_EXERCISE DIRECTIONS:_ Determine the number of lines in the data that contain "height", and write only that number.

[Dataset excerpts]
---------------

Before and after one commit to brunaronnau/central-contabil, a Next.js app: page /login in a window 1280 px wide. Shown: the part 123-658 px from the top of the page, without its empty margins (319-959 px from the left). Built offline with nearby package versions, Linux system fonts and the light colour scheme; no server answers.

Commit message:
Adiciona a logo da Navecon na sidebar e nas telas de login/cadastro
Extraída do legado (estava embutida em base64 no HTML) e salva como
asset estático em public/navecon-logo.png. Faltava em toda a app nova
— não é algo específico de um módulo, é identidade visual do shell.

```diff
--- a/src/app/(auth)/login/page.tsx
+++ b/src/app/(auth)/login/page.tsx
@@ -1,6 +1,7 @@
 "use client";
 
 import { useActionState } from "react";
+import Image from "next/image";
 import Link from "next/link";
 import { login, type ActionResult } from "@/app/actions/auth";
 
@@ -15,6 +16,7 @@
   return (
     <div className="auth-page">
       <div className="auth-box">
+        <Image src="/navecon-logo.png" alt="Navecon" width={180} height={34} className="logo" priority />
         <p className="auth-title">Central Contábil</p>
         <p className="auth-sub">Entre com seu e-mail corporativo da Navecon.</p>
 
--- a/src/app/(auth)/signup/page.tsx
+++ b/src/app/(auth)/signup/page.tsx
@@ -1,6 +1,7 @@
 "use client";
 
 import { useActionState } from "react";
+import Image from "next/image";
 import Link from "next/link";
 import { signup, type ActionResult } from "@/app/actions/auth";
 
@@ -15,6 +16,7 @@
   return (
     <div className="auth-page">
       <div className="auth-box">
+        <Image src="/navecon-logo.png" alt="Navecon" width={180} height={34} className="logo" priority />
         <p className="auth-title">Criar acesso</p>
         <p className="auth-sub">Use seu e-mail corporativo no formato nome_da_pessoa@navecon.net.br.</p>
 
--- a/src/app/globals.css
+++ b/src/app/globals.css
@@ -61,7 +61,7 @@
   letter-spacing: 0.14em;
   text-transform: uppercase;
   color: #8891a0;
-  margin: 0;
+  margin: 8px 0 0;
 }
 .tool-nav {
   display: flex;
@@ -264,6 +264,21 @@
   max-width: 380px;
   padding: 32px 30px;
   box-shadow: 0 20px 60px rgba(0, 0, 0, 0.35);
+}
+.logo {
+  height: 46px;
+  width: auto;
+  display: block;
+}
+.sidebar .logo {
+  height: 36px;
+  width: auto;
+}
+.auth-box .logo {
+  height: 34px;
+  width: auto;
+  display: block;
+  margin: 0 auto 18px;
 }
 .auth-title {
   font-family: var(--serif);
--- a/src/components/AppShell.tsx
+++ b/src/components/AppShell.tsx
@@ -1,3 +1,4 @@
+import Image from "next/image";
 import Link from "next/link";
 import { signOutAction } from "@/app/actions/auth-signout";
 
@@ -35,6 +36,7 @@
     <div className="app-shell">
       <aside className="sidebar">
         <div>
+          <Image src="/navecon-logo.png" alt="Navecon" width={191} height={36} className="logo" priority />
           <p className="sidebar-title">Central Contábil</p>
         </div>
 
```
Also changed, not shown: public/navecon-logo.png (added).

---------------

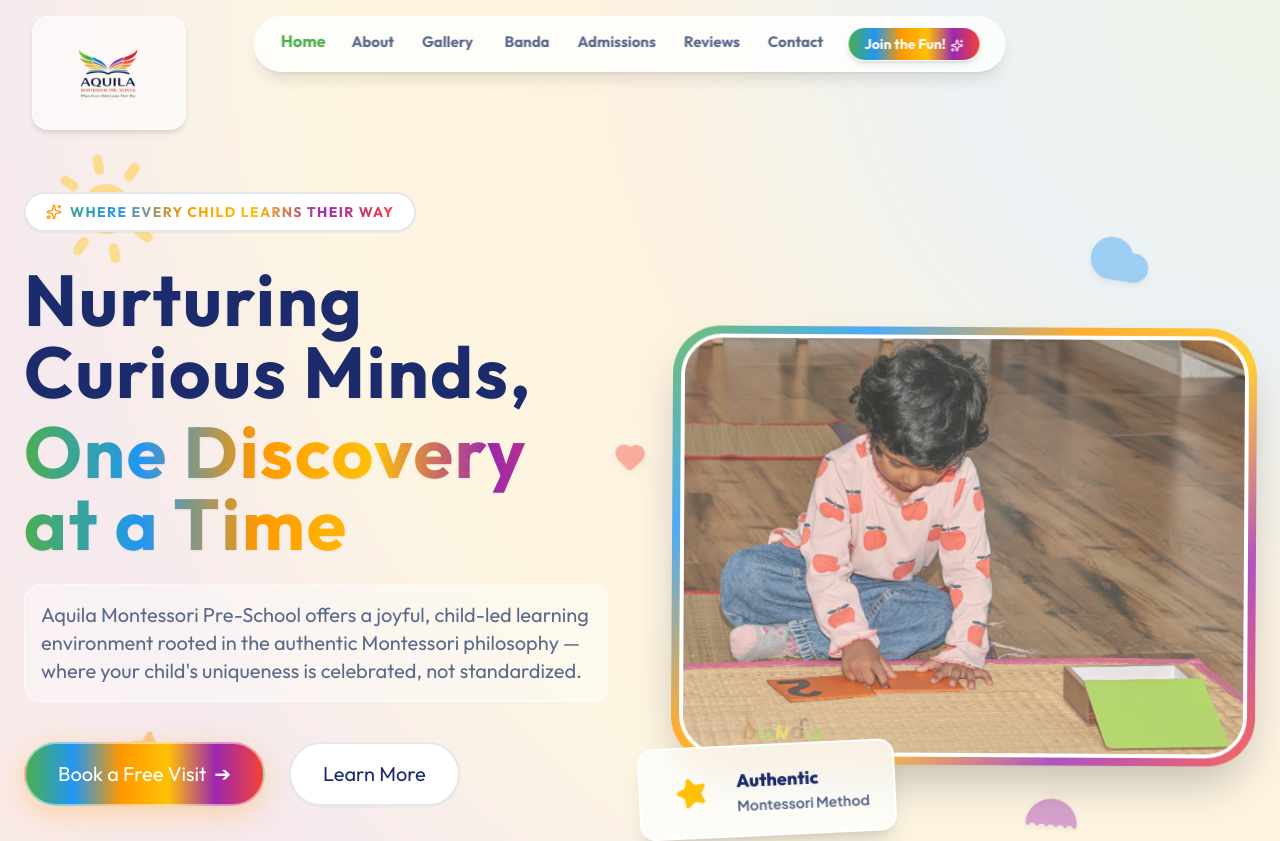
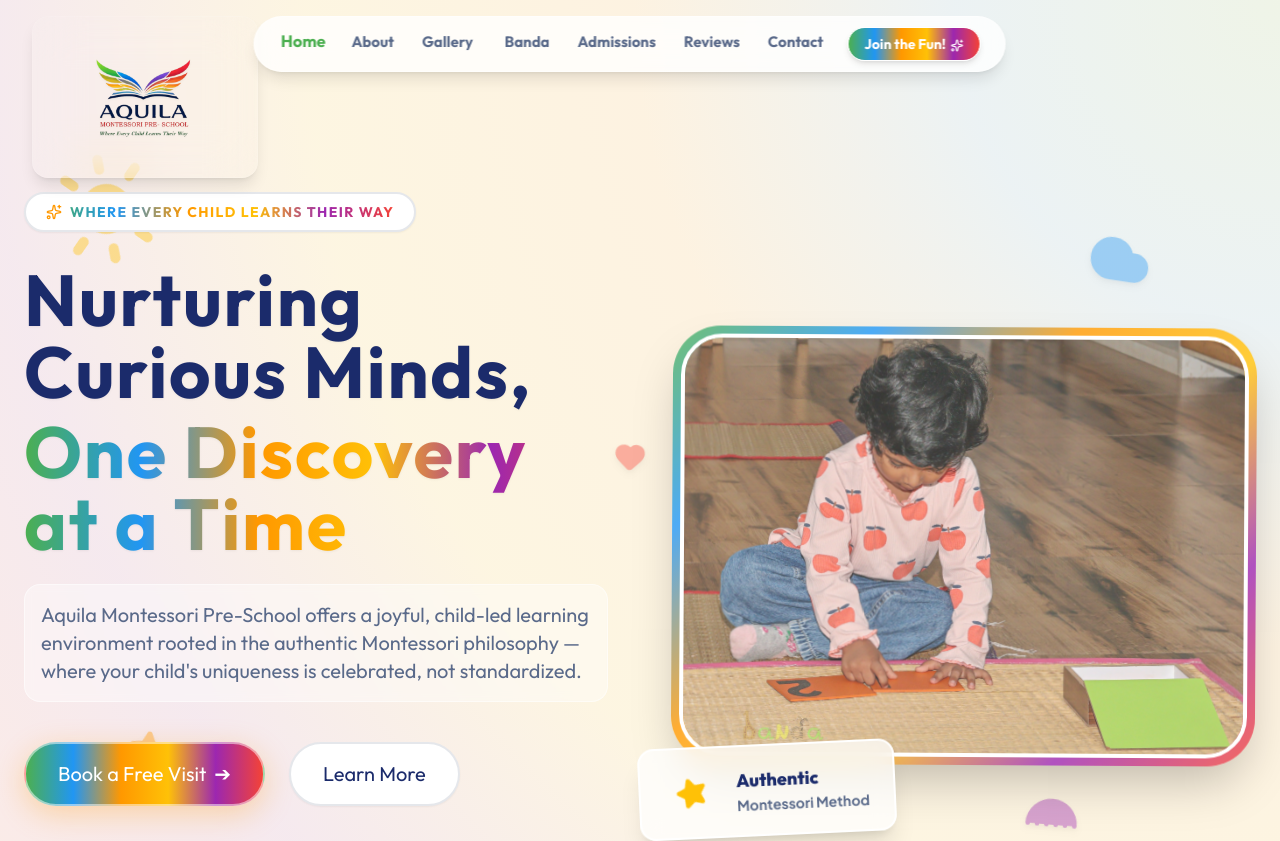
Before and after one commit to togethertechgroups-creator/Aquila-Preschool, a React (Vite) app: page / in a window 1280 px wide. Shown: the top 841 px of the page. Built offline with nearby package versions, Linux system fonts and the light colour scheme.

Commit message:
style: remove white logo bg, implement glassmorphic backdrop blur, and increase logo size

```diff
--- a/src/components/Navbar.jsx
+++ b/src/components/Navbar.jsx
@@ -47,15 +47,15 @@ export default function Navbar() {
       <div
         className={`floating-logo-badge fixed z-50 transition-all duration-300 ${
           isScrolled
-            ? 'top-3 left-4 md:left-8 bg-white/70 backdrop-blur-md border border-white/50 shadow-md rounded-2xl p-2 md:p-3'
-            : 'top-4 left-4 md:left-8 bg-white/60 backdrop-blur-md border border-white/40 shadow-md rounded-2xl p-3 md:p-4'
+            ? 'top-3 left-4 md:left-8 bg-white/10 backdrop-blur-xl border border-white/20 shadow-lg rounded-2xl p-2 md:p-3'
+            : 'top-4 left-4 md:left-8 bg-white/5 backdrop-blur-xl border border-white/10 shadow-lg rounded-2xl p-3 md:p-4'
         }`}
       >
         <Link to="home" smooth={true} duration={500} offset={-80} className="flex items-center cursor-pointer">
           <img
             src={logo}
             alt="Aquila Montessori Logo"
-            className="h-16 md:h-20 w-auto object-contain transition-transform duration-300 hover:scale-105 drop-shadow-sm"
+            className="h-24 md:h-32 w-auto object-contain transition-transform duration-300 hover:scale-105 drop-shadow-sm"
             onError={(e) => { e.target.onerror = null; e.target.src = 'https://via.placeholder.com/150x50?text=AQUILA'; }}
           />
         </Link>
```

---------------

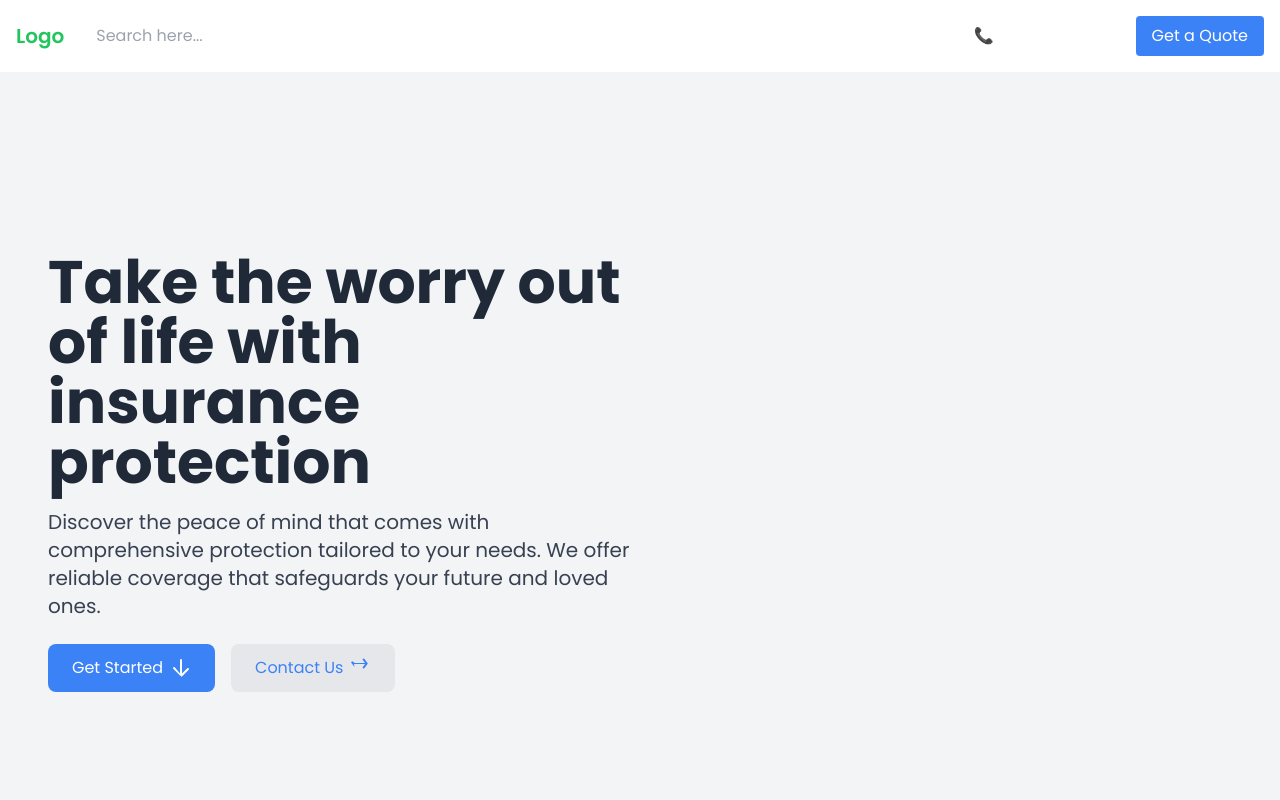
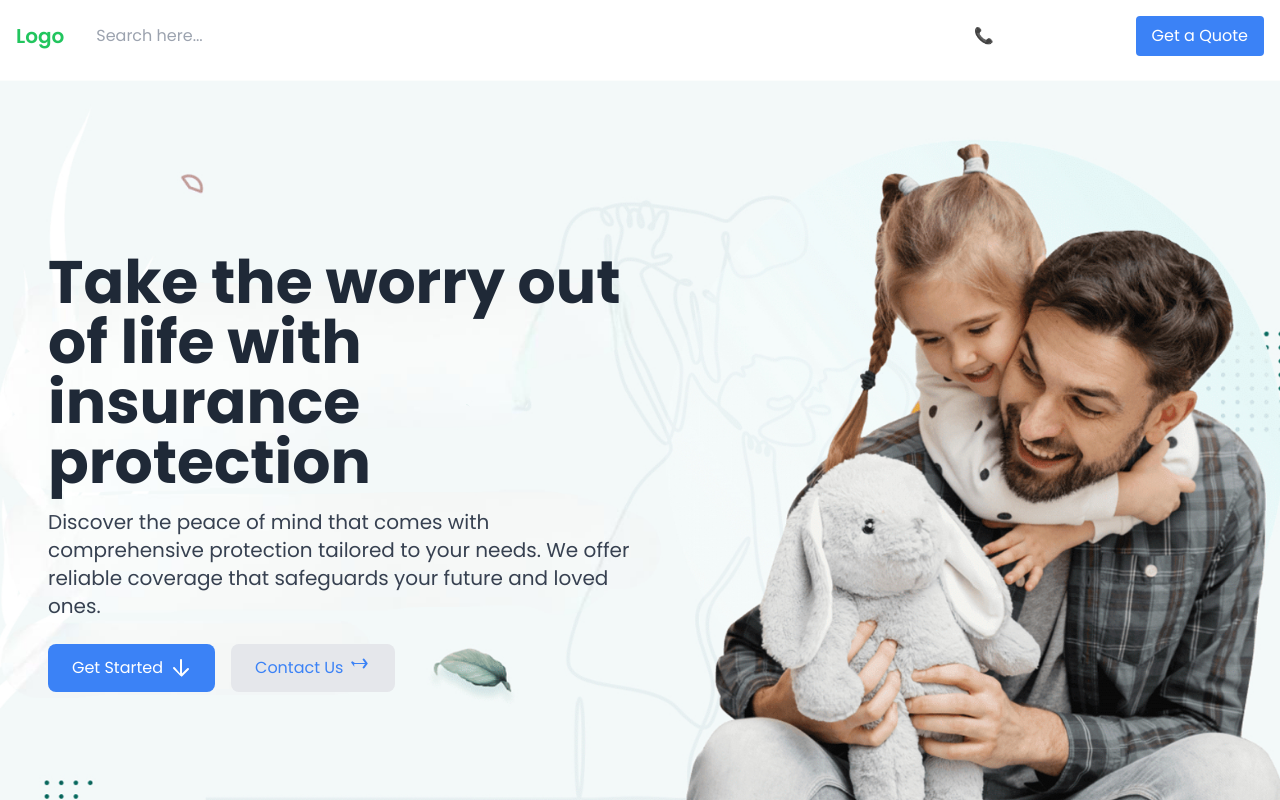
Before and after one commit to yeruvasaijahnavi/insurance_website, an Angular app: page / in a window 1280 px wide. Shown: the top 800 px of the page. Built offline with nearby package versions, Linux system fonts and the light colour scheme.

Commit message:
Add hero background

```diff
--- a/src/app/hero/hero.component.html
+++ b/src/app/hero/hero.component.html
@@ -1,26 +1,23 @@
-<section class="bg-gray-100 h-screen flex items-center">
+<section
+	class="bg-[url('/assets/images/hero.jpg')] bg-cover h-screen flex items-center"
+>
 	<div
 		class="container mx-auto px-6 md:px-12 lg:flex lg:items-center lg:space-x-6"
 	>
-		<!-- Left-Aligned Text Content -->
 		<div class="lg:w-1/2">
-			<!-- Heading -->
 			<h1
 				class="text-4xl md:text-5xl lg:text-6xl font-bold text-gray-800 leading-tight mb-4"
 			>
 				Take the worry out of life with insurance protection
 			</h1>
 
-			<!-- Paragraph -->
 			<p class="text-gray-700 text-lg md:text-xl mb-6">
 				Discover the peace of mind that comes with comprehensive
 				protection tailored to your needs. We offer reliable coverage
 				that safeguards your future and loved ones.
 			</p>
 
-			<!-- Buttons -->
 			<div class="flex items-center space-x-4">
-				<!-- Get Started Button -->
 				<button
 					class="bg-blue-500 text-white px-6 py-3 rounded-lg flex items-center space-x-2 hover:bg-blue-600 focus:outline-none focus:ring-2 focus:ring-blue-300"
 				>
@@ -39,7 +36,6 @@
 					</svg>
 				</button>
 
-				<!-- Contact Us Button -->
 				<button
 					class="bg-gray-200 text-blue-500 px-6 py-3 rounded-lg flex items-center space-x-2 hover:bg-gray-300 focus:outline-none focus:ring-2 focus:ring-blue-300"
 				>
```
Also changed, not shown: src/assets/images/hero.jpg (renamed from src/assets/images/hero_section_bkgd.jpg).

---------------

_ANSWER TO THIS TASK:_ 6